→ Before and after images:
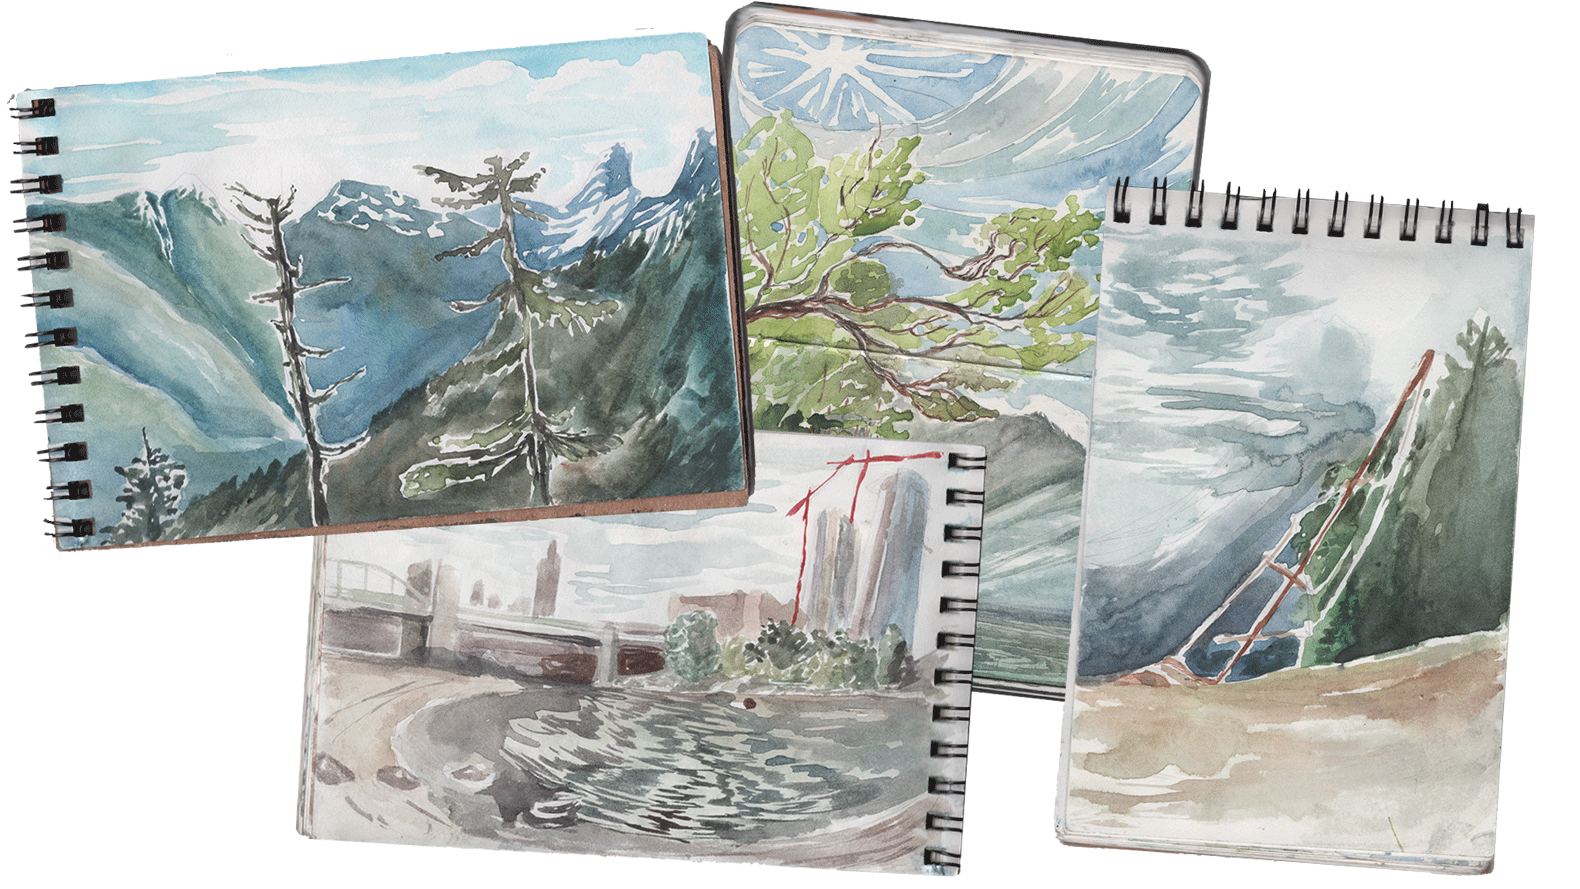
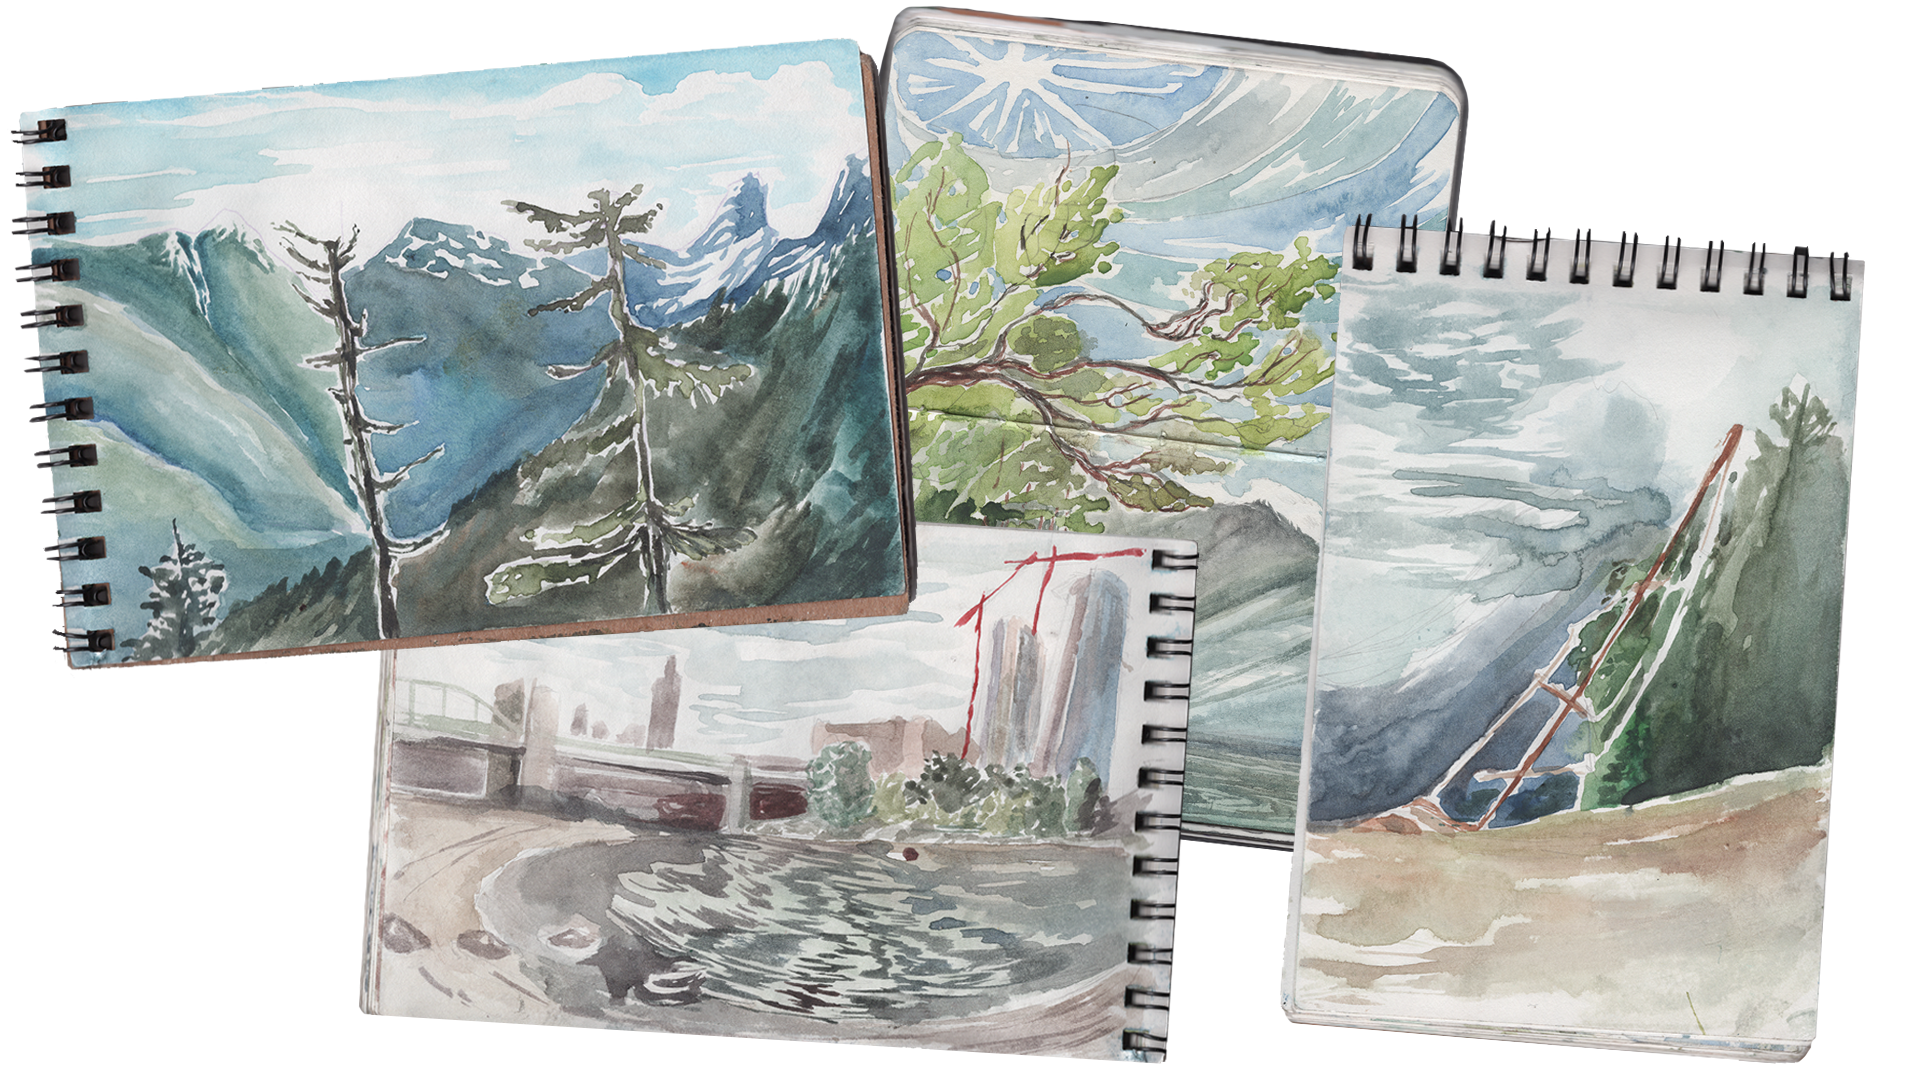
fixin sketchbook

diff --git a/sketchbook.html b/sketchbook.html
@@ -57,13 +57,13 @@
         <li class="nav-branding-item">
           <ul class="nav-branding-group">
             <li class="nav-branding-item">
-              <a href="work.html" class="nav-link-primary">Work</a>
+              <a href="work.html" class="nav-link-primary">work</a>
             </li>
             <li class="nav-branding-item">
-              <a href="about.html" class="nav-link-primary">About</a>
+              <a href="about.html" class="nav-link-primary">about</a>
             </li>
             <li class="nav-branding-item">
-              <a href="sketchbook.html" class="nav-link-primary">Sketchbook</a>
+              <a href="" class="nav-link-primary-inactive">sketchbook</a>
             </li>
           </ul>
         </li>
@@ -74,7 +74,7 @@
       <aside class="project-aside">
         <div class="project-info">
           <h2>Vancouver/ Salt Spring</h2>
-          <a href="lightbox2/"> • CLICK TO SCROLL THROUGH </a>
+          <a href=""> • CLICK TO SCROLL THROUGH </a>
         </div>
       </aside>
 
@@ -85,29 +85,97 @@
             width="1920"
             height="1080"
             loading="lazy"
-            alt="final key art for the fantasy chef game trail mixers. three goblins on a caravan food truck head into the forest while hungry customers follow behind."
-          />
-        </figure>
-        <div class="project-description-container">
-          <div class="project-title col-2">
-            <p>Caption here</p>
-          </div>
-          <div class="project-description col-2">
-            <p>Caption here</p>
-          </div>
-        </div>
-        <figure class="project-image">
-          <img
-            src="assets/project-2/WIP-KeyArt-AndyPoystila-MentorProject_FlattenandRender_2025 copy 2.jpeg"
-            width="1920"
-            height="1080"
-            loading="lazy"
-            alt="Describe your project"
+            alt="pile of pages."
+            style="max-width: 140%"
           />
         </figure>
       </main>
     </div>
 
+    <div class="project-wrapper">
+      <aside class="project-aside">
+        <div class="project-info">
+          <h2>My Yetis</h2>
+          <a href=""> • CLICK TO SCROLL THROUGH </a>
+        </div>
+      </aside>
+      <main class="project-details">
+        <figure class="project-image">
+          <img
+            src="assets/sketchbook/andy-ukko-poystila-portfolio-yetis-yeti-artwork.png"
+            width="1920"
+            height="1080"
+            loading="lazy"
+            alt="pile of pages."
+            style="max-width: 140%"
+          />
+        </figure>
+      </main>
+    </div>
+
+    <div class="project-wrapper">
+      <aside class="project-aside">
+        <div class="project-info">
+          <h2>My Yetis</h2>
+          <a href=""> • CLICK TO SCROLL THROUGH </a>
+        </div>
+      </aside>
+      <main class="project-details">
+        <figure class="project-image">
+          <img
+            src="assets/sketchbook/andy-ukko-poystila-portfolio-yetis-yeti-artwork.png"
+            width="1920"
+            height="1080"
+            loading="lazy"
+            alt="pile of pages."
+            style="max-width: 140%"
+          />
+        </figure>
+      </main>
+    </div>
+
+    <div class="project-wrapper">
+      <aside class="project-aside">
+        <div class="project-info">
+          <h2>San Francisco</h2>
+          <a href=""> • CLICK TO SCROLL THROUGH </a>
+        </div>
+      </aside>
+      <main class="project-details">
+        <figure class="project-image">
+          <img
+            src="assets/sketchbook/andy-ukko-poystila-portfolio-vancouver-san-francisco-california-artwork.png"
+            width="1920"
+            height="1080"
+            loading="lazy"
+            alt="pile of pages."
+            style="max-width: 140%"
+          />
+        </figure>
+      </main>
+    </div>
+
+    <div class="project-wrapper">
+      <aside class="project-aside">
+        <div class="project-info">
+          <h2>Scotland & London</h2>
+          <a href=""> • CLICK TO SCROLL THROUGH </a>
+        </div>
+      </aside>
+      <main class="project-details">
+        <figure class="project-image">
+          <img
+            src="assets/sketchbook/andy-ukko-poystila-portfolio-london-scotland-artwork.png"
+            width="1920"
+            height="1080"
+            loading="lazy"
+            alt="pile of pages."
+            style="max-width: 140%"
+          />
+        </figure>
+      </main>
+    </div>
+    <hr class="dashed" />
     <div class="outer-wrapper">
       <section>
         <div class="sketchbook-wrapper">
@@ -180,7 +248,7 @@
 
     <ul class="footer-global" style="background-color: rgba(#ffffff00;">
       <li class="footer-tagline">
-        <h4>andypoystila22@gmail.com - Burnaby BC Canada</h4>
+        <h4>andypoystila22@gmail.com - @ukkop</h4>
         <p class="footer-fineprint">
           hand-coded with love and peace by © Andy Ukko Poystila
           <script>

diff --git a/work.html b/work.html
@@ -70,7 +70,7 @@
           <li class="nav-branding-item">
             <ul class="nav-branding-group">
               <li class="nav-branding-item">
-                <a href="work.html" class="nav-link-primary">work</a>
+                <a href="" class="nav-link-primary-inactive">work</a>
               </li>
               <li class="nav-branding-item">
                 <a href="about.html" class="nav-link-primary">about</a>
@@ -95,7 +95,7 @@
       <div class="work-container">
         <ul class="navigation-menu padding-jumbo">
           <li class="menu-item">
-            <h2>check out my projects!:</h2>
+            <h2>Check out my projects:</h2>
           </li>
           <li class="menu-item">
             <a href="1-capstone.html" id="navigation-item-1" class="item">

diff --git a/styles/style.css b/styles/style.css
@@ -1287,9 +1287,6 @@ a.nav-link-primary-inactive {
 .project-details {
   width: 100%;
   padding: var(--padding-small);
-  background: var(
-    --color-gradient-project-details
-  ); /* TODO: Remove gradient background if you prefer a simpler design */
 }
 
 /* Previous/Next Arrow Styles */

→ What you have to do:
Which lines above carry the string "footer"? Copy those lines.

→ Exercise solution:
     <ul class="footer-global" style="background-color: rgba(#ffffff00;">
       <li class="footer-tagline">
         <p class="footer-fineprint">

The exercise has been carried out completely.